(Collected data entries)

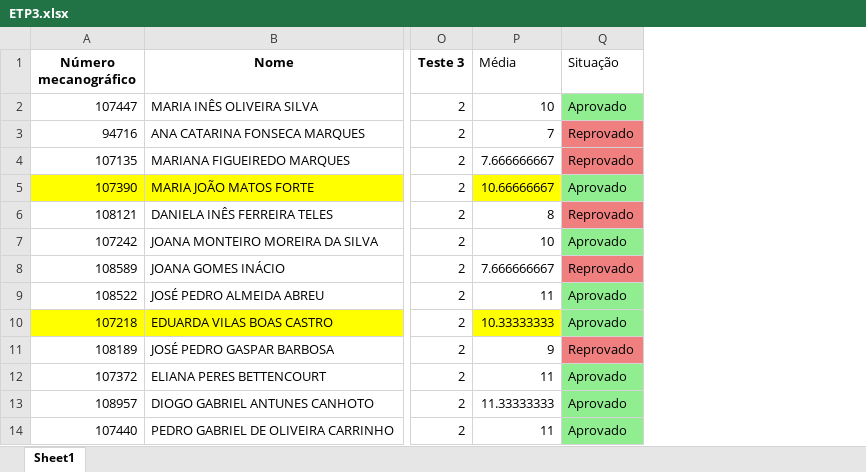
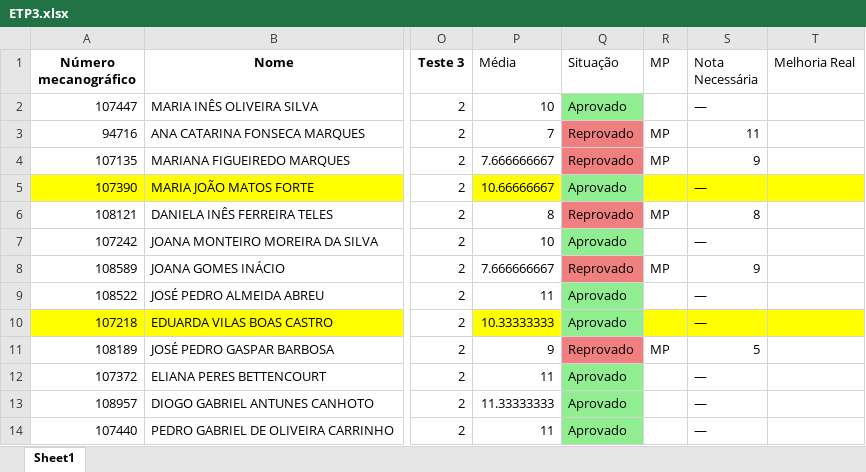
Before and after one commit to TomasBras/IM_EXCEL_Projects, an Excel workbook: ExcelVoice/IM_Excel/ETP3.xlsx, sheet Sheet1, drawn as a sheet; only a part is shown, gaps mark what is left out; values as stored, in another font and other column widths than the file's, no borders; charts and pictures not drawn; the diff names each change by its address in the sheet, - before the commit and + after, or states it on an @@ line.

Commit message:
melhorias a funcionar

```diff
--- a/ExcelVoice/IM_Excel/ETP3.xlsx (sheet Sheet1)
+++ b/ExcelVoice/IM_Excel/ETP3.xlsx (sheet Sheet1)
+column R (MP), rows 3-11: MP | MP |  | MP |  | MP |  |  | MP
+column S (Nota Necessária), rows 2-14: — | 11 | 9 | — | 8 | — | 9 | — | — | 5 | — | — | —
+column T (Melhoria Real), empty
```
Also changed, not shown: 7 other files.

WORK INSTRUCTION:
Where a line of the data includes the string "sheet", list that line.

TASK RESPONSE:
Before and after one commit to TomasBras/IM_EXCEL_Projects, an Excel workbook: ExcelVoice/IM_Excel/ETP3.xlsx, sheet Sheet1, drawn as a sheet; only a part is shown, gaps mark what is left out; values as stored, in another font and other column widths than the file's, no borders; charts and pictures not drawn; the diff names each change by its address in the sheet, - before the commit and + after, or states it on an @@ line.
--- a/ExcelVoice/IM_Excel/ETP3.xlsx (sheet Sheet1)
+++ b/ExcelVoice/IM_Excel/ETP3.xlsx (sheet Sheet1)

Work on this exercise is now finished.